Flocking to the landmark where Turkish citizens stood up to the mutineers, they brandished signs, such as, "Our flag, our nation," and denounced the man Mr Erdogan blames for the coup plot - US-based cleric Fethullah Gulen, 75.

Turkish Foreign Minister Mevlut Cavusoglu said yesterday the United States does not need to take years to extradite Mr Gulen.

Washington has said Ankara must first provide clear evidence of Mr Gulen's involvement in the attempted coup and lawyers have said any extradition process could take years. "If you want to draw out the Gulen extradition issue, it can take years, but if you are decisive it can be completed in a short period," Mr Cavusoglu told state broadcaster TRT Haber.

Mr Erdogan has repeatedly rallied citizens - on TV and even with mass phone text messages - to stay on the streets in the fight against the "terrorist" followers of the spiritual leader whom he accuses of forming a secretive "parallel state".

Late on Wednesday, after a marathon meeting of his national security council, Mr Erdogan declared a three-month state of emergency - Turkey's first since 2002, the year before he first came to power as prime minister.

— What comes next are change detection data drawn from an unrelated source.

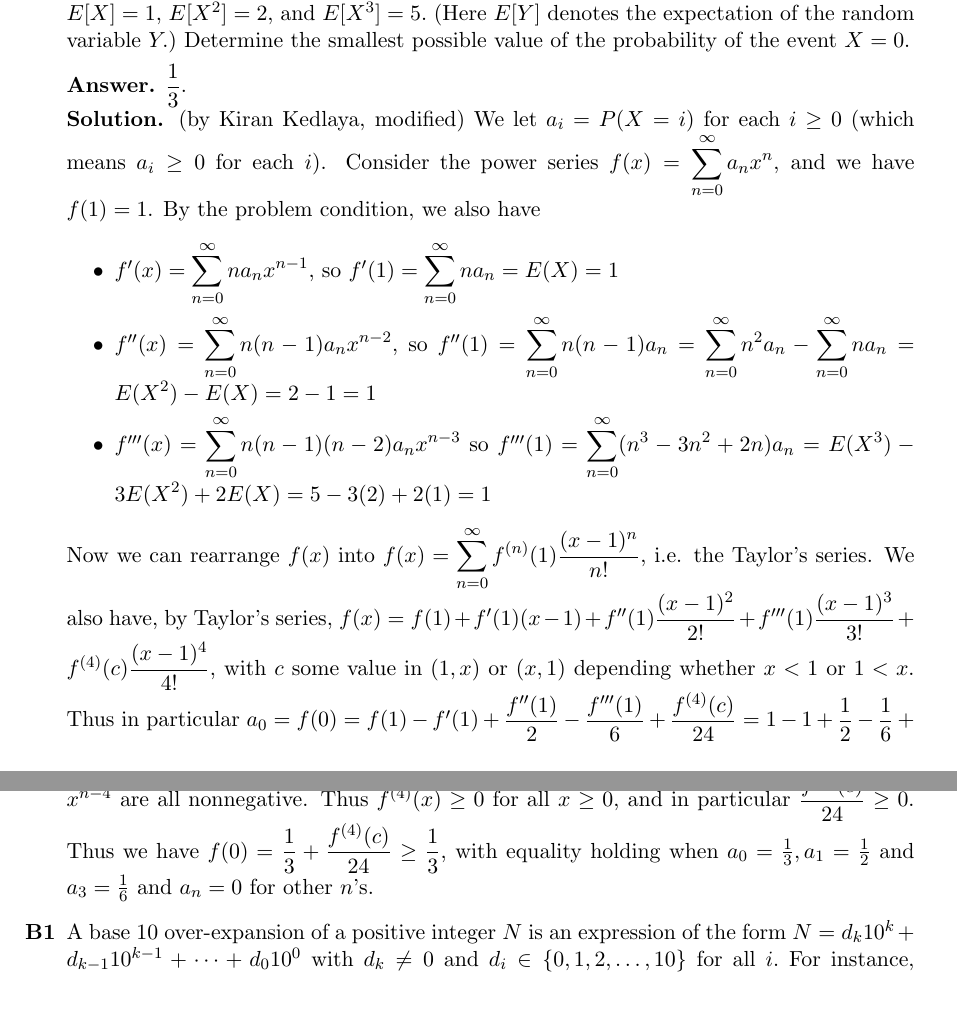
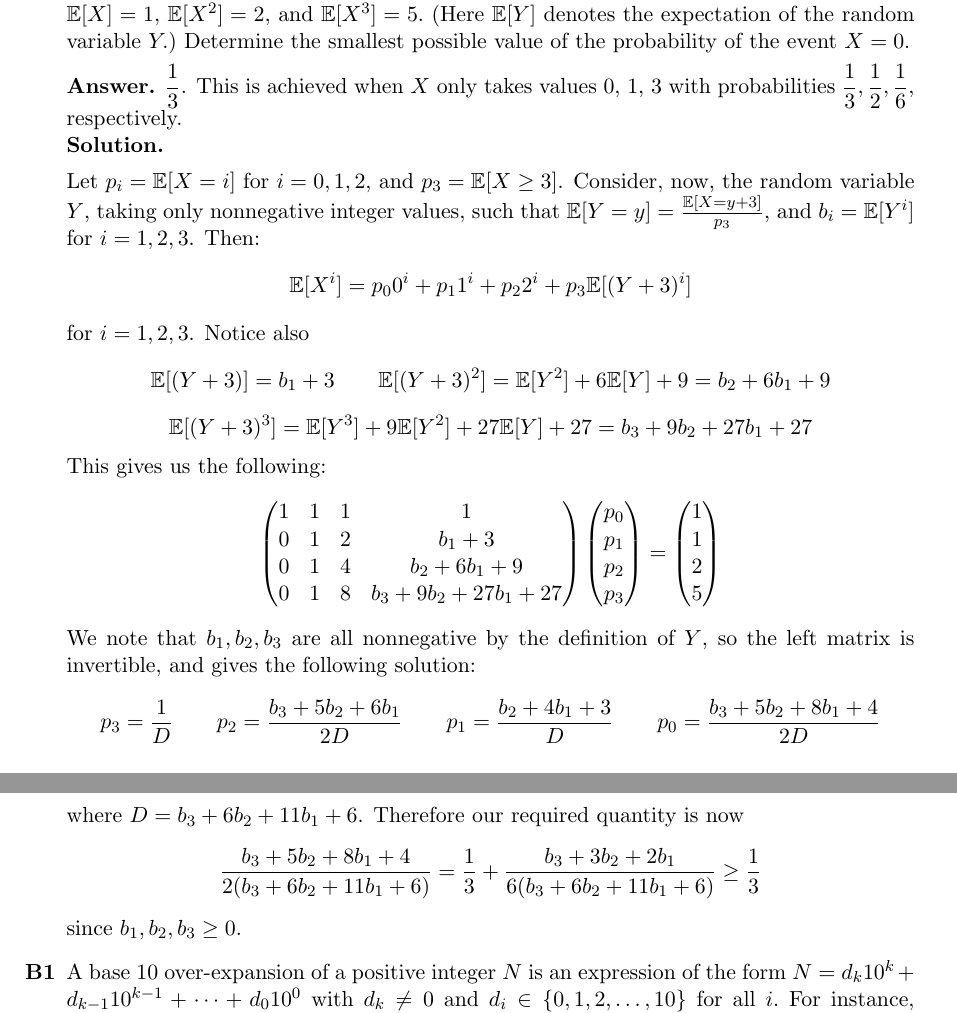
Before and after one commit to Anzoteh96/Math-Proofs, a LaTeX document (putnam/putnam_2014.tex): two parts of pages 3 and 4 of 7, joined at a grey line, cut so that both start at the same text. Compiled offline with pdfLaTeX.

Commit message:
modified Putnam 2014 A4

```diff
--- a/putnam/putnam_2014.tex
+++ b/putnam/putnam_2014.tex
@@ -180,10 +180,73 @@
     \]
     as desired.
 
-	\item[\textbf{A4}] Suppose $X$ is a random variable that takes on only nonnegative integer values, with $E[X]=1,$ $E[X^2]=2,$ and $E[X^3]=5.$ (Here $E[Y]$ denotes the expectation of the random variable $Y.$) Determine the smallest possible value of the probability of the event $X=0.$
+	\item[\textbf{A4}] Suppose $X$ is a random variable that takes on only nonnegative integer values, with $\bbE[X]=1,$ $\bbE[X^2]=2,$ and $\bbE[X^3]=5.$ (Here $\bbE[Y]$ denotes the expectation of the random variable $Y.$) Determine the smallest possible value of the probability of the event $X=0.$
 
-	\textbf{Answer.} $\dfrac 13$. \\
-	\textbf{Solution.} (by Kiran Kedlaya, modified) We let $a_i=P(X=i)$ for each $i\ge 0$ (which means $a_i\ge 0$ for each $i$). Consider the power series $f(x)=\displaystyle\sum_{n=0}^{\infty}a_nx^n$, and we have $f(1)=1$.
+	\textbf{Answer.} $\dfrac 13$. This is achieved when $X$ only takes values 0, 1, 3 with probabilities $\dfrac 13, \dfrac 12, \dfrac 16$, respectively. \\
+	\textbf{Solution.}
+
+	Let $p_i = \bbE[X=i]$ for $i=0, 1, 2$, and $p_3 = \bbE[X\ge 3]$.
+	Consider, now, the random variable $Y$, taking only nonnegative integer values,
+	such that $\bbE[Y=y]=\frac{\bbE[X=y + 3]}{p_3}$,
+	and $b_i = \bbE[Y^i]$ for $i=1, 2, 3$.
+	Then:
+	\[
+	\bbE[X^i] = p_00^i + p_11^i + p_22^i + p_3\bbE[(Y+3)^i]
+	\]
+	for $i=1, 2, 3$.
+	Notice also
+	\[
+	\bbE[(Y+3)]=b_1+3
+	\qquad
+	\bbE[(Y+3)^2]
+	=\bbE[Y^2]+6\bbE[Y]+9
+	=b_2+6b_1+9
+	\]
+	\[
+	\bbE[(Y+3)^3]
+	=\bbE[Y^3]+9\bbE[Y^2]+27\bbE[Y]+27
+	=b_3+9b_2+27b_1+27
+	\]
+	This gives us the following:
+	\[
+	\begin{pmatrix}
+		1 & 1 & 1 & 1\\
+		0 & 1 & 2 & b_1+3\\
+		0 & 1 & 4 & b_2+6b_1+9\\
+		0 & 1 & 8 & b_3+9b_2+27b_1+27
+	\end{pmatrix}
+    \begin{pmatrix}
+    	p_0 \\ p_1 \\ p_2 \\ p_3
+    \end{pmatrix}
+    =
+    \begin{pmatrix}
+    	1 \\ 1 \\ 2 \\ 5
+    \end{pmatrix}
+	\]
+	We note that $b_1, b_2, b_3$ are all nonnegative by the definition of $Y$,
+	so the left matrix is invertible, and gives the following solution:
+	\[
+	p_3 = \frac{1}{D}
+	\qquad
+	p_2 = \frac{b_3+5b_2+6b_1}{2D}
+	\qquad
+	p_1 = \frac{b_2+4b_1+3}{D}
+	\qquad
+	p_0 = \frac{b_3 + 5b_2 + 8b_1+4}{2D}
+	\]
+	where $D=b_3+6b_2+11b_1+6$.
+	Therefore our required quantity is now
+	\[
+	\frac{b_3 + 5b_2 + 8b_1+4}{2(b_3+6b_2+11b_1+6)}
+	=\frac 13 + \frac{b_3+3b_2+2b_1}{6(b_3+6b_2+11b_1+6)}
+	\ge \frac 13
+	\]
+	since $b_1, b_2, b_3\ge 0$.
+
+
+	%%%Old solution, cited from Kiran Kedlaya
+	\iffalse
+	(by Kiran Kedlaya, modified) We let $a_i=P(X=i)$ for each $i\ge 0$ (which means $a_i\ge 0$ for each $i$). Consider the power series $f(x)=\displaystyle\sum_{n=0}^{\infty}a_nx^n$, and we have $f(1)=1$.
 	By the problem condition, we also have
 	\begin{itemize}
 		\item $f'(x)=\displaystyle\sum_{n=0}^{\infty}na_nx^{n-1}$, so $f'(1)=\displaystyle\sum_{n=0}^{\infty}na_n=E(X)=1$
```
Also changed, not shown: putnam/putnam_2014.pdf, putnam/putnam_2014.tex (3 more changed lines).
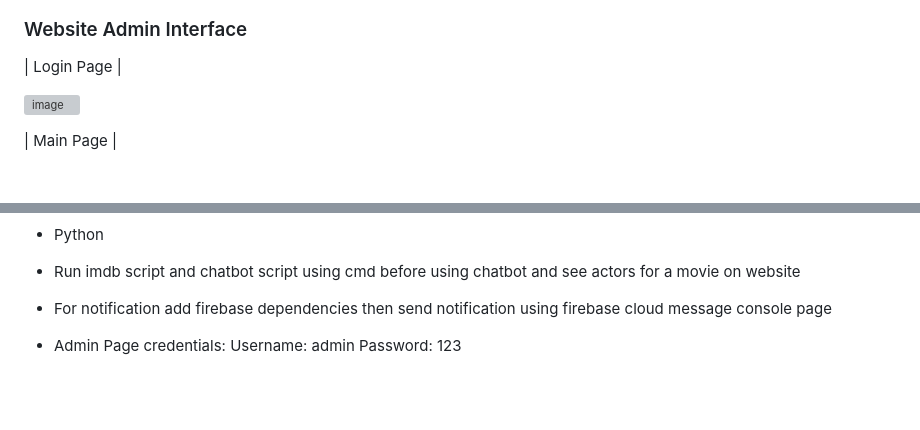
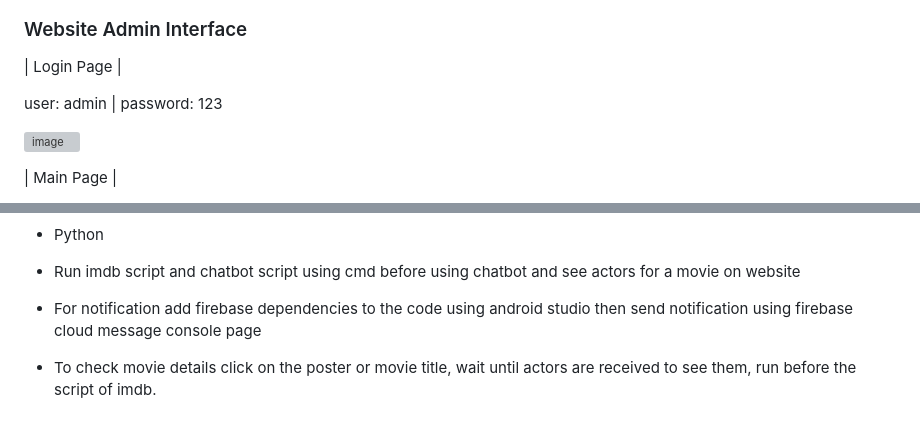
Before and after one commit to Fadel-Rammal/Movies-Series, a Markdown page: README.md, 2 parts joined by grey strips. Drawn GitHub-style; blank space fills up the shorter version; grey boxes are pictures that could not be loaded.

```diff
--- a/README.md
+++ b/README.md
@@ -108,6 +108,8 @@ Toggle switch to be able to lock/unlock the movie, the password entered must be
 
 | Login Page |
 
+user: admin  |  password: 123
+
 ![image](https://github.com/Fadel-Rammal/Movies-Series/assets/174458185/e69718c0-fd09-4512-a43c-96091fd458ea)
 
 | Main Page |
@@ -176,8 +178,6 @@ Toggle switch to be able to lock/unlock the movie, the password entered must be
 
 - Run imdb script and chatbot script using cmd before using chatbot and see actors for a movie on website
 
-- For notification add firebase dependencies then send notification using firebase cloud message console page
+- For notification add firebase dependencies to the code using android studio then send notification using firebase cloud message console page
 
-- Admin Page credentials:
-  Username: admin
-  Password: 123
+- To check movie details click on the poster or movie title, wait until actors are received to see them, run before the script of imdb.
```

Turkey also said it would suspend parts of the European Convention on Human Rights.

"The road to arbitrary rule, unlawful behaviour, feeding on violence, has been chosen," charged the opposition Peoples' Democratic Party. "Society has been forced to choose between a coup and an undemocratic government."

AGENCE FRANCE-PRESSE, REUTERS

A version of this article appeared in the print edition of The Straits Times on July 23, 2016, with the headline ''Growing global alarm' over Turkey crackdown'. Print Edition | Subscribe